Price 3p SEPTEMBER, 1973
St. James’ Church BREAM
THE REV. E. C. MUSSELWHITE,
The Vicarage, Bream, LYDNEY, Glos., GL15 6ES.
Tel.: Whitecroft 376.
Vicar’s Warden: Mr. K. Kear,
People’s Warden: Mr. S. Macpherson,
Church Treasurer: Mrs. M. Johnson,
Electoral Roll Officer: Mrs. J. Miles,
Deanery Synod Representatives: Mr. K. Kear. Mr. E. Davies.
Messrs. K. Kear, S. Macpherson, E. Davies, T. Watkins, Mesdames W. O. Davies, L. Smith, J. Miles, M. Johnson.
Hon. Members: Misses B. Cowles and S. Johns.
Lay—Chairman: Mr. K. Kear.
PRIMARY LEADER: Mrs. S. Macpherson.

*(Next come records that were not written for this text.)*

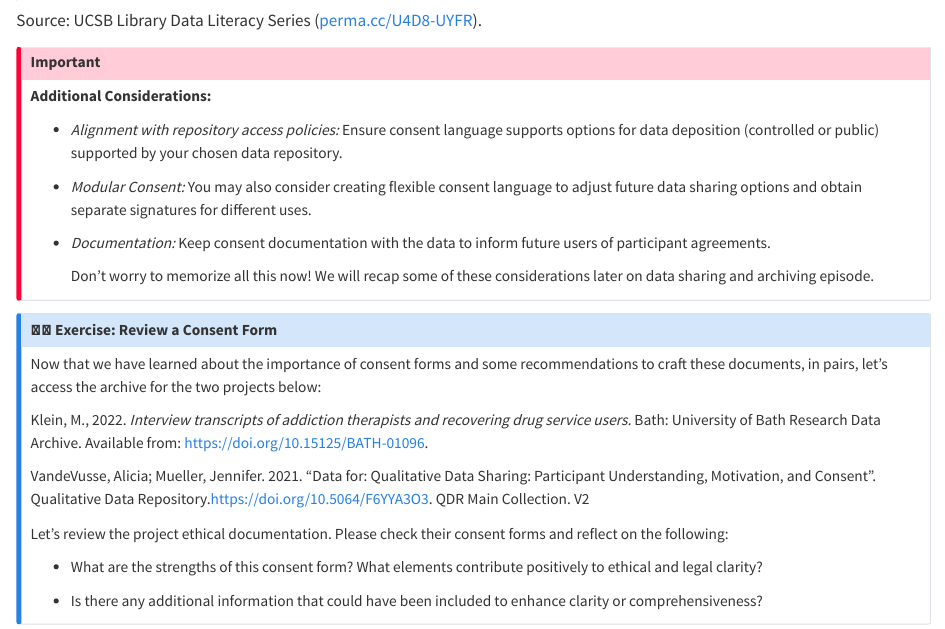
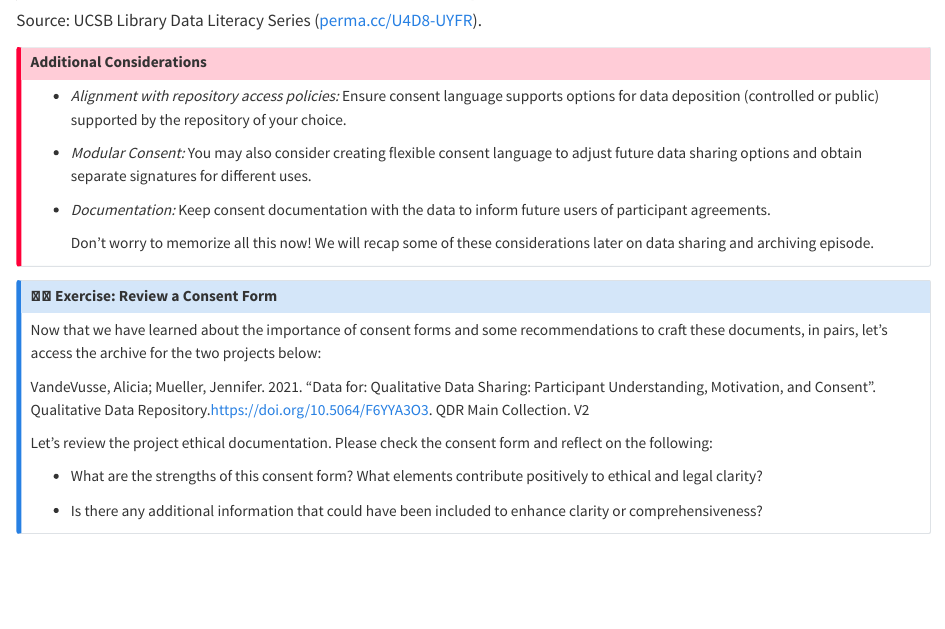
Before and after one commit to rcurty/qualdata-training, a Quarto document (02_ethics.qmd): the page in a window 1100 px wide, from 5890 px down. Rendered offline with R 4.5, knitr and Pandoc in place of Quarto, with nearby package versions.

Commit message:
collapse true

```diff
--- a/02_ethics.qmd
+++ b/02_ethics.qmd
@@ -156,10 +156,10 @@ This handout provides a compilation of helpful tips:
 
 Source: UCSB Library Data Literacy Series ([perma.cc/U4D8-UYFR](https://perma.cc/U4D8-UYFR)).
 
-::: callout-important
-**Additional Considerations:**
+::: {.callout-important collapse="true"}
+## Additional Considerations
 
--   *Alignment with repository access policies:* Ensure consent language supports options for data deposition (controlled or public) supported by your chosen data repository.
+-   *Alignment with repository access policies:* Ensure consent language supports options for data deposition (controlled or public) supported by the repository of your choice.
 
 -   *Modular Consent:* You may also consider creating flexible consent language to adjust future data sharing options and obtain separate signatures for different uses.
 
@@ -173,11 +173,9 @@ Source: UCSB Library Data Literacy Series ([perma.cc/U4D8-UYFR](https://perma.cc
 
 Now that we have learned about the importance of consent forms and some recommendations to craft these documents, in pairs, let's access the archive for the two projects below:
 
-Klein, M., 2022. *Interview transcripts of addiction therapists and recovering drug service users.* Bath: University of Bath Research Data Archive. Available from: <https://doi.org/10.15125/BATH-01096>.
-
 VandeVusse, Alicia; Mueller, Jennifer. 2021. "Data for: Qualitative Data Sharing: Participant Understanding, Motivation, and Consent". Qualitative Data Repository.<https://doi.org/10.5064/F6YYA3O3>. QDR Main Collection. V2
 
-Let's review the project ethical documentation. Please check their consent forms and reflect on the following:
+Let's review the project ethical documentation. Please check the consent form and reflect on the following:
 
 -   What are the strengths of this consent form? What elements contribute positively to ethical and legal clarity?
 
```
Also changed, not shown: 02_ethics.qmd (2 more changed lines).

JUNIOR CLASS: Mrs. K. Kear.
ORGANIST: Mr. T. Morgan.
MAGAZINE SECRETARY: Mrs. J. Miles.
SOCIAL SECRETARY: Mrs. J. Macpherson.
P.C.C. Secretary: Mrs. M. Thompson,
Those of you who regularly read the Bible Reading Fellowship Notes will have been reading of how Daniel and his young friends, who were taken captive along with the rest of the Jews to Babylon, found themselves selected to undergo a course of training for a career in pagan court circles. To this they applied themselves and appear to have been successful and to have distinguished themselves.
It is a reminder to Christians, that whatever our work and wherever we are placed, and however uncongenial our surroundings, as long as we are in that situation we must do our best as unto God.
These young men also distinguished themselves in another way. They early on refused to eat the pagan’s food. It wasn’t right for God’s people and Daniel was prepared to prove it to the unbeliever. “Let us eat our own food ten days, then look at us and compare us with the others.” The challenge was accepted. We read, “At the end of ten days, they looked healthier and were better nourished than all the young men who lived on the food assigned by the king”.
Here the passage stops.